- **ACTIVITY**
Return all the data verbatim but without images.

Start of PROVIDED ENTRIES

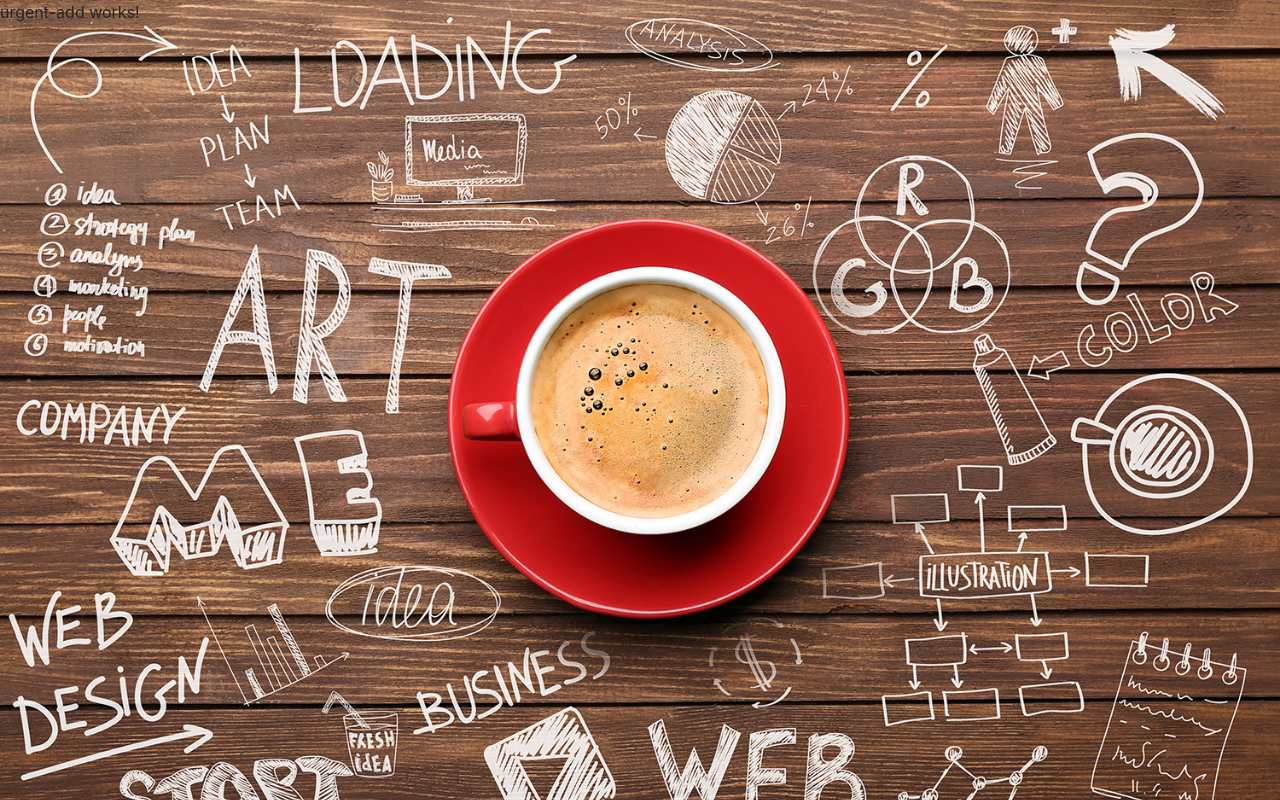
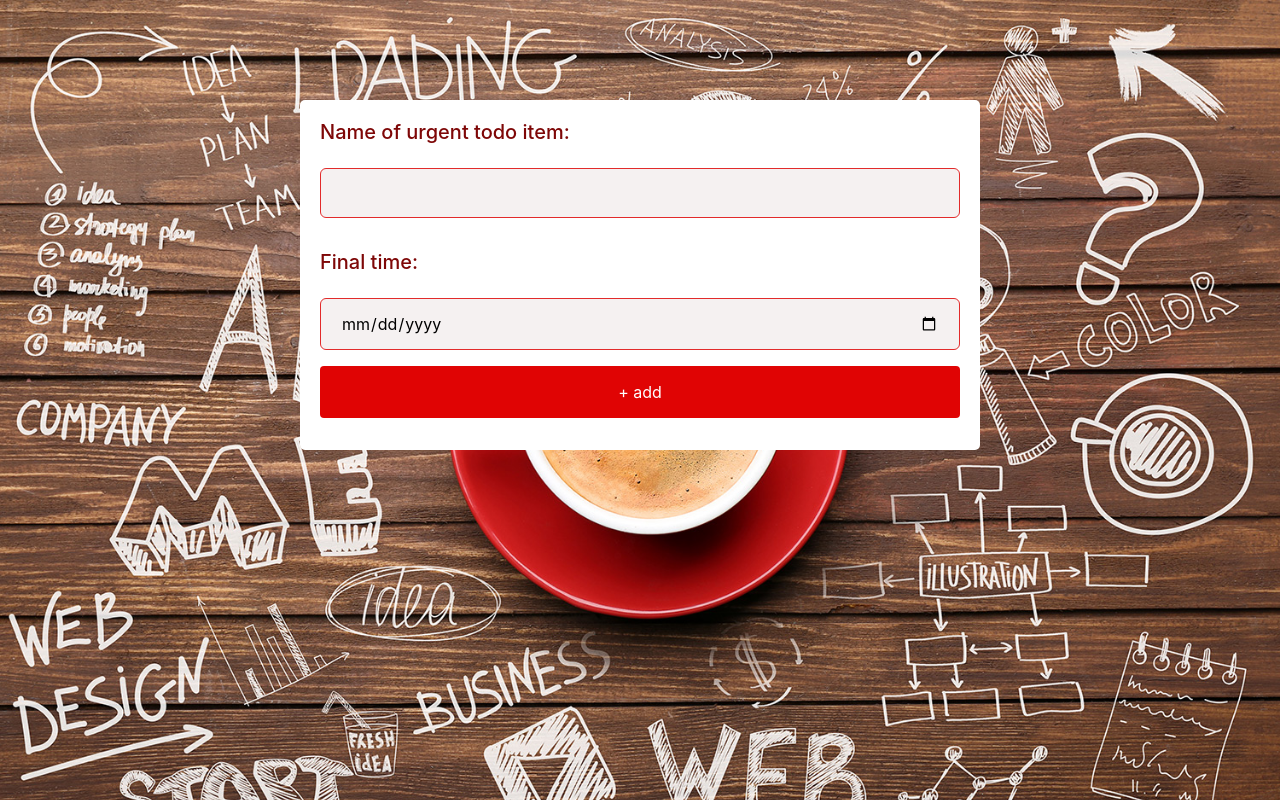
Before and after one commit to PajicMilica/angular-todo-app, an Angular app: page /add/urgent in a window 1280 px wide. Built offline with nearby package versions, Linux system fonts and the light colour scheme.

Commit message:
zavrsene forme

```diff
--- a/src/app/todo-add/todo-add.component.css
+++ b/src/app/todo-add/todo-add.component.css
@@ -0,0 +1,38 @@
+input[type=text]{
+  width: 100%;
+  padding: 12px 20px;
+  margin: 8px 0;
+  display: inline-block;
+  border: 1px solid #1e4fba;
+  border-radius: 6px;
+  background-color: #f5f1f1;
+
+}
+
+input[type=submit] {
+  width: 100%;
+  background-color: #2d60c8;
+  color: white;
+  padding: 14px 20px;
+  margin: 8px 0;
+  border: none;
+  border-radius: 4px;
+  cursor: pointer;
+}
+
+input[type=submit]:hover {
+  background-color: #869df3;
+}
+
+#form {
+  border-radius: 5px;
+  background-color: white;
+  padding: 20px;
+  margin-left: 300px;
+  margin-right: 300px ;
+  margin-top: 100px;
+  height: 200px;
+}
+h5{
+  color: #002798;
+}
--- a/src/app/todo-add/todo-add.component.html
+++ b/src/app/todo-add/todo-add.component.html
@@ -1 +1,9 @@
 <p>todo-add works!</p>
+<div id="form">
+  <form action="/action_page.php">
+    <label for="todoAdd"><h5>Name of todo item:</h5></label>
+    <input type="text" id="todoAdd"  >
+
+    <input type="submit" value="+ add" >
+  </form>
+</div>
--- a/src/app/urgent-add/urgent-add.component.css
+++ b/src/app/urgent-add/urgent-add.component.css
@@ -0,0 +1,38 @@
+input[type=text],input[type=date]{
+  width: 100%;
+  padding: 12px 20px;
+  margin: 8px 0;
+  display: inline-block;
+  border: 1px solid #e22b2b;
+  border-radius: 6px;
+  background-color: #f5f1f1;
+
+}
+
+input[type=submit] {
+  width: 100%;
+  background-color: #e00404;
+  color: white;
+  padding: 14px 20px;
+  margin: 8px 0;
+  border: none;
+  border-radius: 4px;
+  cursor: pointer;
+}
+
+input[type=submit]:hover {
+  background-color: #ee5d5d;
+}
+
+#form {
+  border-radius: 5px;
+  background-color: white;
+  padding: 20px;
+  margin-left: 300px;
+  margin-right: 300px ;
+  margin-top: 100px;
+  height: 350px;
+}
+h5{
+  color: #7e0707;
+}
--- a/src/app/urgent-add/urgent-add.component.html
+++ b/src/app/urgent-add/urgent-add.component.html
@@ -1 +1,11 @@
-<p>urgent-add works!</p>
+<div id="form">
+  <form action="/action_page.php">
+    <label for="todoAdd"><h5>Name of urgent todo item:</h5></label>
+    <input type="text" id="todoAdd" ><br><br>
+
+    <label for="birthday"><h5>Final time:</h5></label>
+    <input type="date" id="birthday" name="birthday">
+    <input type="submit" value="+ add" >
+  </form>
+
+</div>
```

End of PROVIDED ENTRIES

- **WRITTEN SOLUTION**
Before and after one commit to PajicMilica/angular-todo-app, an Angular app: page /add/urgent in a window 1280 px wide. Built offline with nearby package versions, Linux system fonts and the light colour scheme.

Commit message:
zavrsene forme

```diff
--- a/src/app/todo-add/todo-add.component.css
+++ b/src/app/todo-add/todo-add.component.css
@@ -0,0 +1,38 @@
+input[type=text]{
+  width: 100%;
+  padding: 12px 20px;
+  margin: 8px 0;
+  display: inline-block;
+  border: 1px solid #1e4fba;
+  border-radius: 6px;
+  background-color: #f5f1f1;
+
+}
+
+input[type=submit] {
+  width: 100%;
+  background-color: #2d60c8;
+  color: white;
+  padding: 14px 20px;
+  margin: 8px 0;
+  border: none;
+  border-radius: 4px;
+  cursor: pointer;
+}
+
+input[type=submit]:hover {
+  background-color: #869df3;
+}
+
+#form {
+  border-radius: 5px;
+  background-color: white;
+  padding: 20px;
+  margin-left: 300px;
+  margin-right: 300px ;
+  margin-top: 100px;
+  height: 200px;
+}
+h5{
+  color: #002798;
+}
--- a/src/app/todo-add/todo-add.component.html
+++ b/src/app/todo-add/todo-add.component.html
@@ -1 +1,9 @@
 <p>todo-add works!</p>
+<div id="form">
+  <form action="/action_page.php">
+    <label for="todoAdd"><h5>Name of todo item:</h5></label>
+    <input type="text" id="todoAdd"  >
+
+    <input type="submit" value="+ add" >
+  </form>
+</div>
--- a/src/app/urgent-add/urgent-add.component.css
+++ b/src/app/urgent-add/urgent-add.component.css
@@ -0,0 +1,38 @@
+input[type=text],input[type=date]{
+  width: 100%;
+  padding: 12px 20px;
+  margin: 8px 0;
+  display: inline-block;
+  border: 1px solid #e22b2b;
+  border-radius: 6px;
+  background-color: #f5f1f1;
+
+}
+
+input[type=submit] {
+  width: 100%;
+  background-color: #e00404;
+  color: white;
+  padding: 14px 20px;
+  margin: 8px 0;
+  border: none;
+  border-radius: 4px;
+  cursor: pointer;
+}
+
+input[type=submit]:hover {
+  background-color: #ee5d5d;
+}
+
+#form {
+  border-radius: 5px;
+  background-color: white;
+  padding: 20px;
+  margin-left: 300px;
+  margin-right: 300px ;
+  margin-top: 100px;
+  height: 350px;
+}
+h5{
+  color: #7e0707;
+}
--- a/src/app/urgent-add/urgent-add.component.html
+++ b/src/app/urgent-add/urgent-add.component.html
@@ -1 +1,11 @@
-<p>urgent-add works!</p>
+<div id="form">
+  <form action="/action_page.php">
+    <label for="todoAdd"><h5>Name of urgent todo item:</h5></label>
+    <input type="text" id="todoAdd" ><br><br>
+
+    <label for="birthday"><h5>Final time:</h5></label>
+    <input type="date" id="birthday" name="birthday">
+    <input type="submit" value="+ add" >
+  </form>
+
+</div>
```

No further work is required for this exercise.